Brother Beck said instructors could start by making the classroom a safe place — a forum where young men or young women can freely share their comments and experiences without fear of being mocked.
As with the Duty to God program, the new teaching resources will be best utilized when parents are involved. Brother Beck is excited that the lessons will be dynamic.
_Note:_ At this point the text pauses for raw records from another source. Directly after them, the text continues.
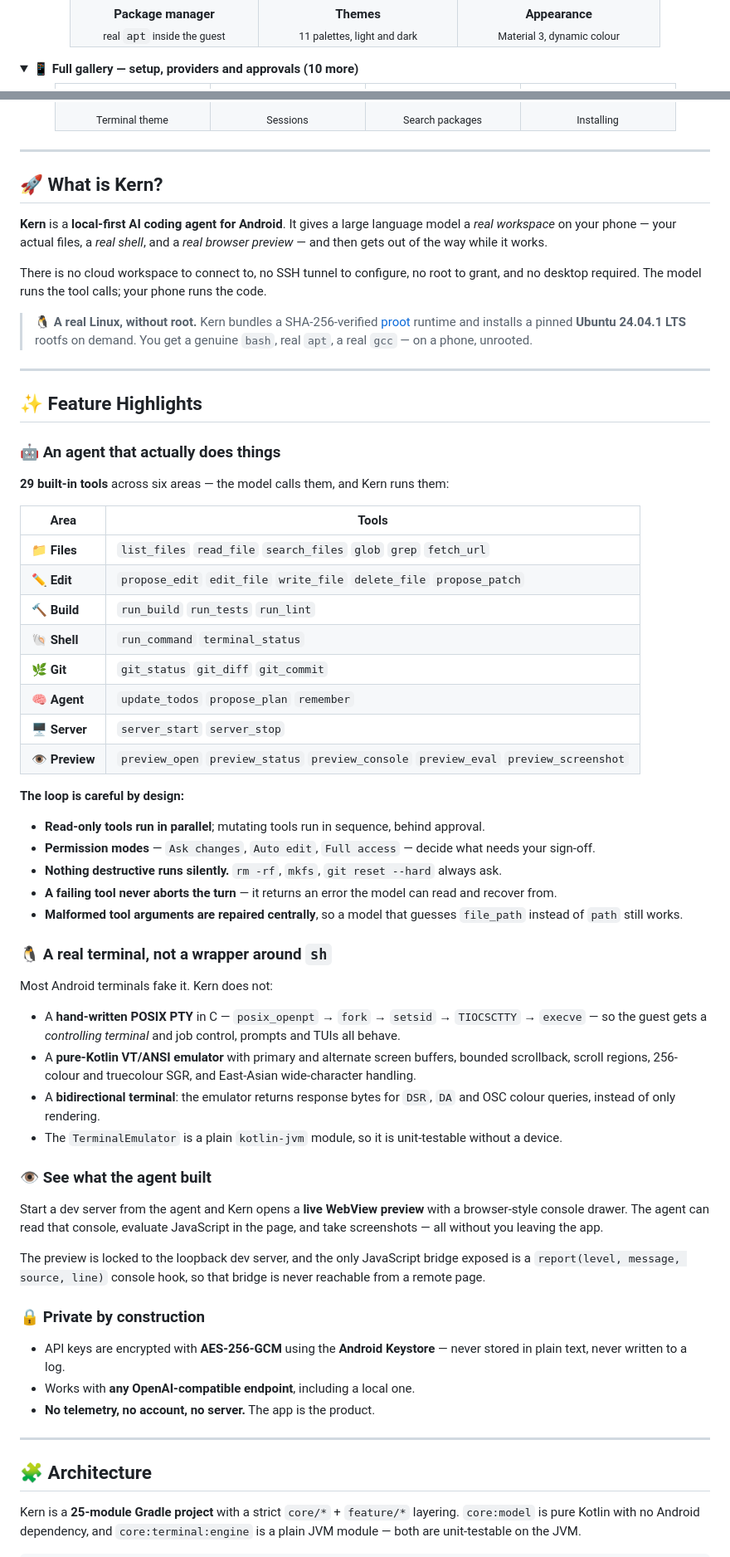
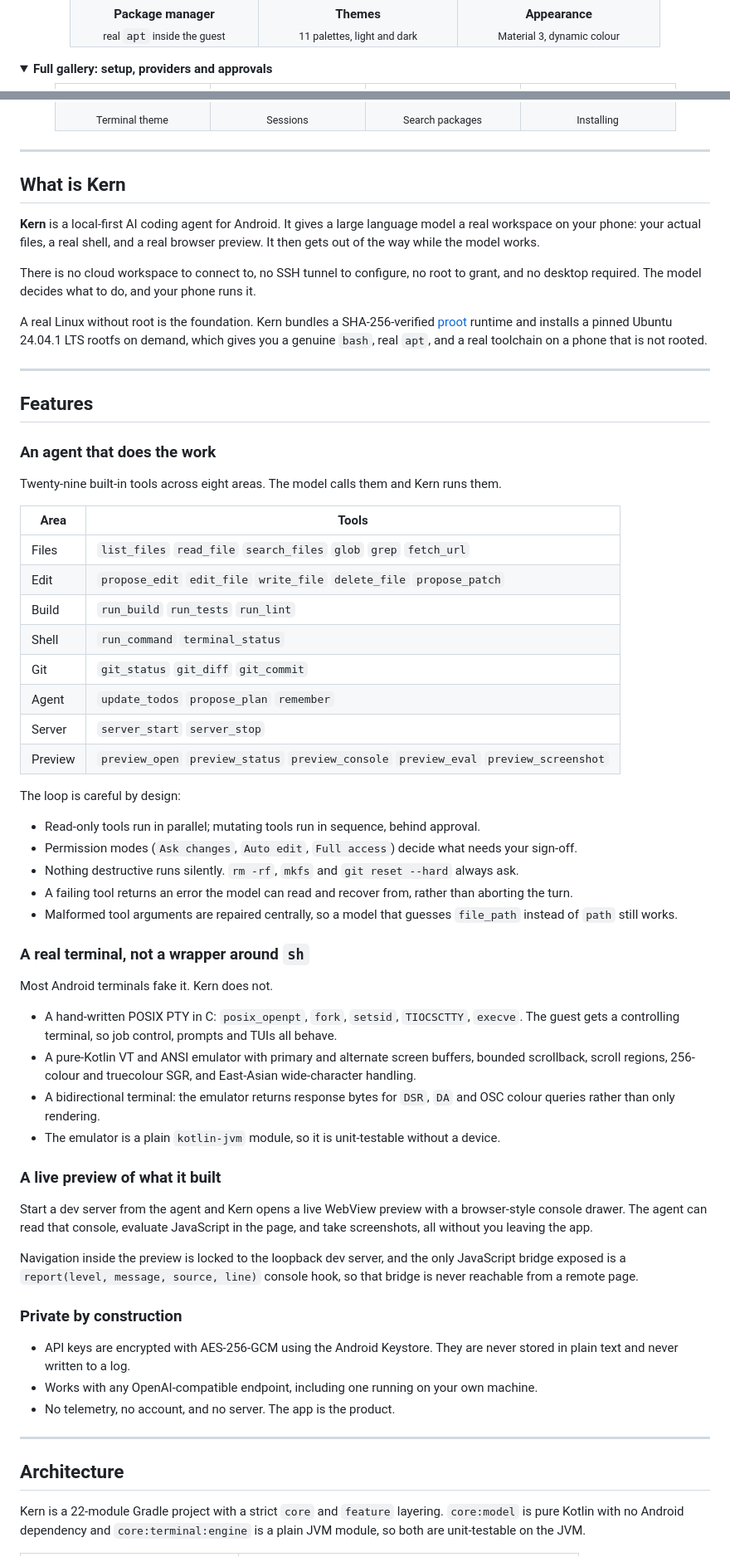
Before and after one commit to MurShidM01/Kern, a Markdown page: README.md, 2 parts joined by grey strips. Shown at 83% size. Drawn GitHub-style; folded sections open.

```diff
--- a/README.md
+++ b/README.md
@@ -94,7 +83,7 @@ GIF · 380px · 12 fps · 93-second loop — the agent exploring a workspace, a
 </div>
 
 <details>
-<summary><b>📱 Full gallery — setup, providers and approvals (10 more)</b></summary>
+<summary><b>Full gallery: setup, providers and approvals</b></summary>
 
 <div align="center">
 <table>
@@ -141,65 +130,65 @@ GIF · 380px · 12 fps · 93-second loop — the agent exploring a workspace, a
 
 ---
 
-## 🚀 What is Kern?
+## What is Kern
 
-**Kern** is a **local-first AI coding agent for Android**. It gives a large language model a *real workspace* on your phone — your actual files, a *real shell*, and a *real browser preview* — and then gets out of the way while it works.
+**Kern** is a local-first AI coding agent for Android. It gives a large language model a real workspace on your phone: your actual files, a real shell, and a real browser preview. It then gets out of the way while the model works.
 
-There is no cloud workspace to connect to, no SSH tunnel to configure, no root to grant, and no desktop required. The model runs the tool calls; your phone runs the code.
+There is no cloud workspace to connect to, no SSH tunnel to configure, no root to grant, and no desktop required. The model decides what to do, and your phone runs it.
 
-> 🐧 **A real Linux, without root.** Kern bundles a SHA-256-verified [proot](https://proot-me.github.io/) runtime and installs a pinned **Ubuntu 24.04.1 LTS** rootfs on demand. You get a genuine `bash`, real `apt`, a real `gcc` — on a phone, unrooted.
+A real Linux without root is the foundation. Kern bundles a SHA-256-verified [proot](https://proot-me.github.io/) runtime and installs a pinned Ubuntu 24.04.1 LTS rootfs on demand, which gives you a genuine `bash`, real `apt`, and a real toolchain on a phone that is not rooted.
 
 ---
 
-## ✨ Feature Highlights
+## Features
 
-### 🤖 An agent that actually does things
+### An agent that does the work
 
-**29 built-in tools** across six areas — the model calls them, and Kern runs them:
+Twenty-nine built-in tools across eight areas. The model calls them and Kern runs them.
 
 | Area | Tools |
-|---|---|
-| 📁 **Files** | `list_files` `read_file` `search_files` `glob` `grep` `fetch_url` |
-| ✏️ **Edit** | `propose_edit` `edit_file` `write_file` `delete_file` `propose_patch` |
-| 🔨 **Build** | `run_build` `run_tests` `run_lint` |
-| 🐚 **Shell** | `run_command` `terminal_status` |
-| 🌿 **Git** | `git_status` `git_diff` `git_commit` |
-| 🧠 **Agent** | `update_todos` `propose_plan` `remember` |
-| 🖥️ **Server** | `server_start` `server_stop` |
-| 👁️ **Preview** | `preview_open` `preview_status` `preview_console` `preview_eval` `preview_screenshot` |
+| --- | --- |
+| Files | `list_files` `read_file` `search_files` `glob` `grep` `fetch_url` |
+| Edit | `propose_edit` `edit_file` `write_file` `delete_file` `propose_patch` |
+| Build | `run_build` `run_tests` `run_lint` |
+| Shell | `run_command` `terminal_status` |
+| Git | `git_status` `git_diff` `git_commit` |
+| Agent | `update_todos` `propose_plan` `remember` |
+| Server | `server_start` `server_stop` |
+| Preview | `preview_open` `preview_status` `preview_console` `preview_eval` `preview_screenshot` |
 
-**The loop is careful by design:**
+The loop is careful by design:
 
-- **Read-only tools run in parallel**; mutating tools run in sequence, behind approval.
-- **Permission modes** — `Ask changes`, `Auto edit`, `Full access` — decide what needs your sign-off.
-- **Nothing destructive runs silently.** `rm -rf`, `mkfs`, `git reset --hard` always ask.
-- **A failing tool never aborts the turn** — it returns an error the model can read and recover from.
-- **Malformed tool arguments are repaired centrally**, so a model that guesses `file_path` instead of `path` still works.
+- Read-only tools run in parallel; mutating tools run in sequence, behind approval.
+- Permission modes (`Ask changes`, `Auto edit`, `Full access`) decide what needs your sign-off.
+- Nothing destructive runs silently. `rm -rf`, `mkfs` and `git reset --hard` always ask.
+- A failing tool returns an error the model can read and recover from, rather than aborting the turn.
+- Malformed tool arguments are repaired centrally, so a model that guesses `file_path` instead of `path` still works.
 
-### 🐧 A real terminal, not a wrapper around `sh`
+### A real terminal, not a wrapper around `sh`
 
-Most Android terminals fake it. Kern does not:
+Most Android terminals fake it. Kern does not.
 
-- A **hand-written POSIX PTY** in C — `posix_openpt` → `fork` → `setsid` → `TIOCSCTTY` → `execve` — so the guest gets a *controlling terminal* and job control, prompts and TUIs all behave.
-- A **pure-Kotlin VT/ANSI emulator** with primary and alternate screen buffers, bounded scrollback, scroll regions, 256-colour and truecolour SGR, and East-Asian wide-character handling.
-- A **bidirectional terminal**: the emulator returns response bytes for `DSR`, `DA` and OSC colour queries, instead of only rendering.
-- The `TerminalEmulator` is a plain `kotlin-jvm` module, so it is unit-testable without a device.
+- A hand-written POSIX PTY in C: `posix_openpt`, `fork`, `setsid`, `TIOCSCTTY`, `execve`. The guest gets a controlling terminal, so job control, prompts and TUIs all behave.
+- A pure-Kotlin VT and ANSI emulator with primary and alternate screen buffers, bounded scrollback, scroll regions, 256-colour and truecolour SGR, and East-Asian wide-character handling.
+- A bidirectional terminal: the emulator returns response bytes for `DSR`, `DA` and OSC colour queries rather than only rendering.
+- The emulator is a plain `kotlin-jvm` module, so it is unit-testable without a device.
 
-### 👁️ See what the agent built
+### A live preview of what it built
 
-Start a dev server from the agent and Kern opens a **live WebView preview** with a browser-style console drawer. The agent can read that console, evaluate JavaScript in the page, and take screenshots — all without you leaving the app.
+Start a dev server from the agent and Kern opens a live WebView preview with a browser-style console drawer. The agent can read that console, evaluate JavaScript in the page, and take screenshots, all without you leaving the app.
 
-The preview is locked to the loopback dev server, and the only JavaScript bridge exposed is a `report(level, message, source, line)` console hook, so that bridge is never reachable from a remote page.
+Navigation inside the preview is locked to the loopback dev server, and the only JavaScript bridge exposed is a `report(level, message, source, line)` console hook, so that bridge is never reachable from a remote page.
 
-### 🔒 Private by construction
+### Private by construction
 
-- API keys are encrypted with **AES-256-GCM** using the **Android Keystore** — never stored in plain text, never written to a log.
-- Works with **any OpenAI-compatible endpoint**, including a local one.
-- **No telemetry, no account, no server.** The app is the product.
+- API keys are encrypted with AES-256-GCM using the Android Keystore. They are never stored in plain text and never written to a log.
+- Works with any OpenAI-compatible endpoint, including one running on your own machine.
+- No telemetry, no account, and no server. The app is the product.
 
 ---
 
-## 🧩 Architecture
+## Architecture
 
-Kern is a **25-module Gradle project** with a strict `core/*` + `feature/*` layering. `core:model` is pure Kotlin with no Android dependency, and `core:terminal:engine` is a plain JVM module — both are unit-testable on the JVM.
+Kern is a 22-module Gradle project with a strict `core` and `feature` layering. `core:model` is pure Kotlin with no Android dependency and `core:terminal:engine` is a plain JVM module, so both are unit-testable on the JVM.
 
```
Also changed, not shown: other parts of README.md (+111 -124 lines).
New additions, such as clips from recent general conference talks, will be regularly added to allow the lessons to remain timely and relevant.
Ultimately, the new teaching resources will help all involved — students, teachers and parents — as they navigate their own personal journey of testimony and faith.
"Our ultimate objective is that these [tools] will lead to conversion," said Brother Beck.
Following are highlights of the new curriculum for Young Men, Young Women and youth Sunday School classes.
The First Presidency announced the new curriculum in a letter dated Sept. 12, 2012.
Youth leaders will begin using the curriculum in January 2013.
The curriculum will be translated into 23 languages.
Although printed manuals will be available, the curriculum is designed for distribution on the Internet, where regular updates allow for the incorporation or recent teachings of living prophets and new media resources.
Curriculum can be found at lds.org/youth/learn.
Youth instructors will be asked to shift from a "stand-and-deliver" teaching style to gospel-centered conversations that encourage youth participation.
The new curriculum is based on Christlike teaching principles and doctrines that are shared across Young Men, Young Women, Sunday School, seminary and the family.
Teachers will be asked to teach as the Savior taught by loving their students and prayerfully preparing each lesson. Youth leaders will teach as they are guided by the Spirit, use the scriptures, encourage the youth to share real-life experiences and ask questions.
The goal of the new curriculum is to encourage lifelong conversion in youth. The focus is on strengthening and building faith, conversion and testimony.
The same unit will be addressed each month in Young Men, Young Women and youth Sunday School classes.
The curriculum — which includes learning outlines — is flexible so teachers can respond to the needs of the youth in their ward.
Youth Sunday School study will no longer be a chronological study of the scriptures, but of doctrinal topics found in all the standard works and connecting what is being learned in Young Men, Young Women, other Church settings and the family.
As part of the curriculum, youth will be invited to participate in learning and teaching.
Seminary teachers will continue to teach the scriptures sequentially using seminary manuals, but will reinforce the curriculum taught to the youth on Sunday.
Area and local leaders will provide training meetings to introduce leaders and teachers to the new curriculum before the end of 2012.